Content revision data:

==*==

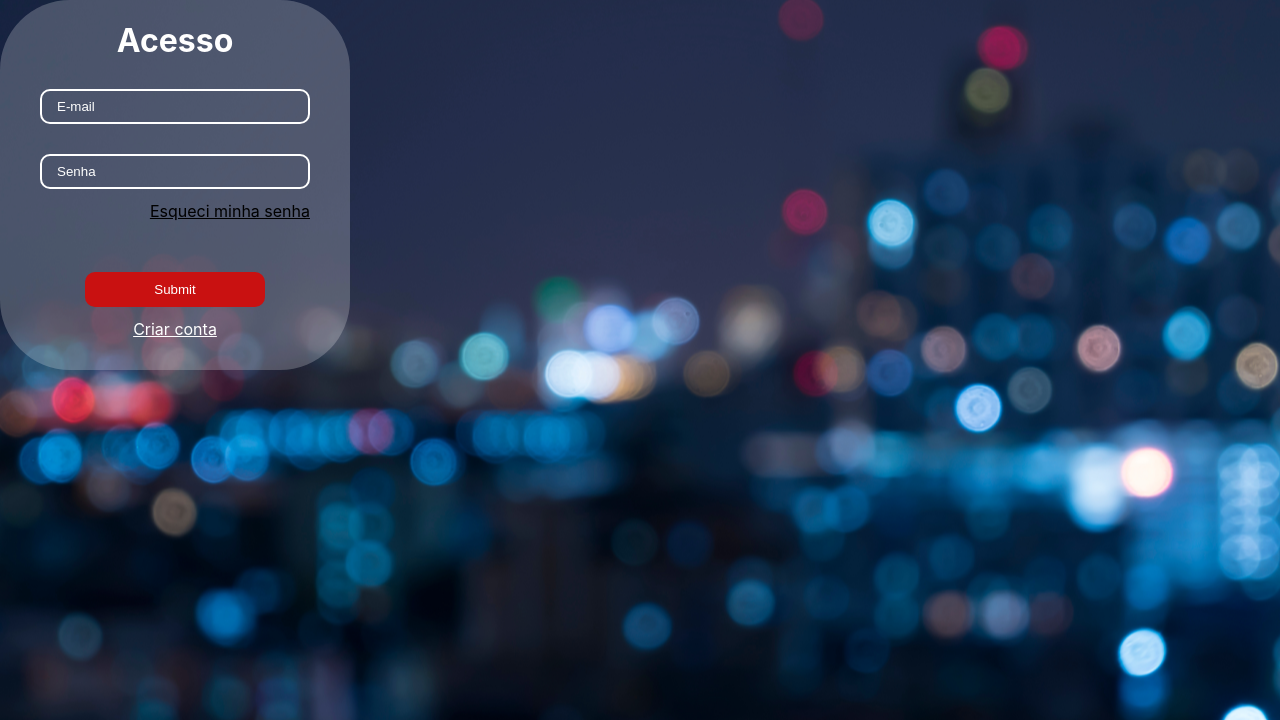
Repository: mateus-henrique-silva/Plataforma_videos_treinamento
Page: / (app in my-app/)
These files come from the project's save history. The page is drawn as it stood at one moment and after the next save; the edit follows.
The browser window is 1280 px wide. The pictures show the whole page.
The project was rebuilt for these pictures with package versions that can differ from the ones it lists, and the page was loaded fresh each time.

Above is the page before, as saved 2022-08-16 09:05:36.

### my-app/src/App.js
import logo from "./logo.svg";
import React from "react";
import "./App.css";
import Login from "./Pages/Login/Login"
import { BrowserRouter as Router, Routes, Route, Link } from "react-router-dom";

function App() {
  return (
    <div className="App">
      <Router>
        <Routes>
          <Route element={<Login />} path="/" />
        </Routes>
      </Router>
    </div>
  );
}

export default App;

### my-app/src/App.css
*{
  padding: 0;
  margin: 0;
  border:0;
}

### my-app/src/Pages/Login/Login.jsx
import React from "react";
import "./Login.css";
import FormLogin from '../../Components/formLogin/formLogin'

const Login = () => {
  return (
    <>
      <div className="backgound-one">
          <FormLogin/>
      </div>
    </>
  );
};

export default Login;

### my-app/src/Pages/Login/Login.css
.backgound-one{
    width:100vw;
    height:100vh;
    background: url("../../Assets//ImageBackground/Rectangle.png") fixed center no-repeat;
}

### my-app/src/Components/formLogin/formLogin.jsx
import React, { useState } from "react";
import "./formLogin.css";
import { BrowserRouter as Router, Routes, Route, Link } from "react-router-dom";

const FormLogin = () => {
  const [email, setEmail] = useState("");
  const [pass, setPass] = useState("");
  return (
    <div>
      <div className="box-login">
        <form className="formLogin">
          <h1>Acesso</h1>
          <input
            type="text"
            placeholder="E-mail"
            value={email}
            onChange={(e) => {
              setEmail(e.target.value);
            }}
          />
          <input
            type="password"
            placeholder="Senha"
            value={pass}
            onChange={(e) => {
              setPass(e.target.value);
            }}
          />
          <Link to="/">Esqueci minha senha</Link>
          <center>
            {" "}
            <input type="submit" />
          </center>
          <Link to="/">Criar conta</Link>
        </form>
      </div>
    </div>
  );
};

export default FormLogin;

### my-app/src/Components/formLogin/formLogin.css
.box-login {
  width: 350px;
  height: 370px;
  display: grid;
  background: rgba(255, 255, 255, 0.22);
  border-radius: 70px;
  justify-content: center;
  align-items: center;
}

.box-login .formLogin input[type="text"], [type="password"] {
  width: 270px;
  height: 35px;
  margin-bottom: 0;
  bottom: 0;
  margin-top: -12px;
  box-sizing: border-box;
  border: 2px solid #ffffff;
  border-radius: 10px;
  padding-left: 15px;
 background:transparent;
 color: #ffffff;
}
.box-login .formLogin input::placeholder {
    color: #ffffff;
  }
.box-login .formLogin {
  height: 100%;
  width: 350px;
  color: #ffffff;
  justify-content: center;
  align-items: center;
  display: grid;
}
.box-login .formLogin a{
    color: black;
    margin-top: -40px;
    display:flex;
    justify-content:flex-end;
}

.box-login .formLogin a:last-child{
    color: white;
    margin-top: -40px;
    display:flex;
    justify-content:center;
}

.box-login .formLogin h1 {
    text-align: center;
  }
.box-login .formLogin input[type="submit"] {
    width: 180px;
    height: 35px;
    margin-bottom: 0;
    bottom: 0;
    box-sizing: border-box;
    cursor: pointer;
    border-radius: 10px;

    background: #C91111;
   color: #ffffff;
  }

Loaded but not shown: my-app/public/index.html (common file); my-app/src/index.js (common file); my-app/src/index.css (common file); my-app/src/reportWebVitals.js (common file)

After the next save:
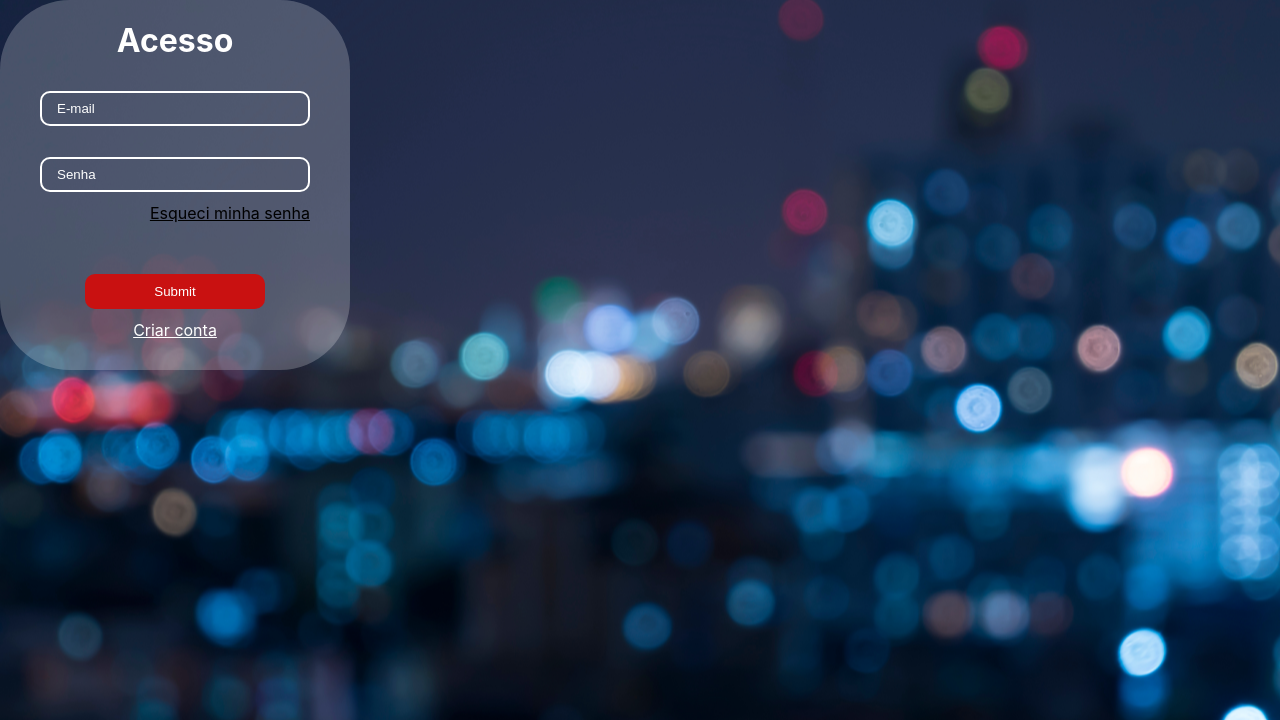
Saved 7 s later.
--- a/my-app/src/Components/formLogin/formLogin.css
+++ b/my-app/src/Components/formLogin/formLogin.css
@@ -13,7 +13,7 @@
   height: 35px;
   margin-bottom: 0;
   bottom: 0;
-  margin-top: -12px;
+  margin-top: -10px;
   box-sizing: border-box;
   border: 2px solid #ffffff;
   border-radius: 10px;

==*==

What the task requires:
Output exactly and only the lines from the line containing "cursor: pointer;" to the end of the entries, both included, and omit every picture.

Exercise output:
    cursor: pointer;
    border-radius: 10px;

    background: #C91111;
   color: #ffffff;
  }

Loaded but not shown: my-app/public/index.html (common file); my-app/src/index.js (common file); my-app/src/index.css (common file); my-app/src/reportWebVitals.js (common file)

After the next save:
Saved 7 s later.
--- a/my-app/src/Components/formLogin/formLogin.css
+++ b/my-app/src/Components/formLogin/formLogin.css
@@ -13,7 +13,7 @@
   height: 35px;
   margin-bottom: 0;
   bottom: 0;
-  margin-top: -12px;
+  margin-top: -10px;
   box-sizing: border-box;
   border: 2px solid #ffffff;
   border-radius: 10px;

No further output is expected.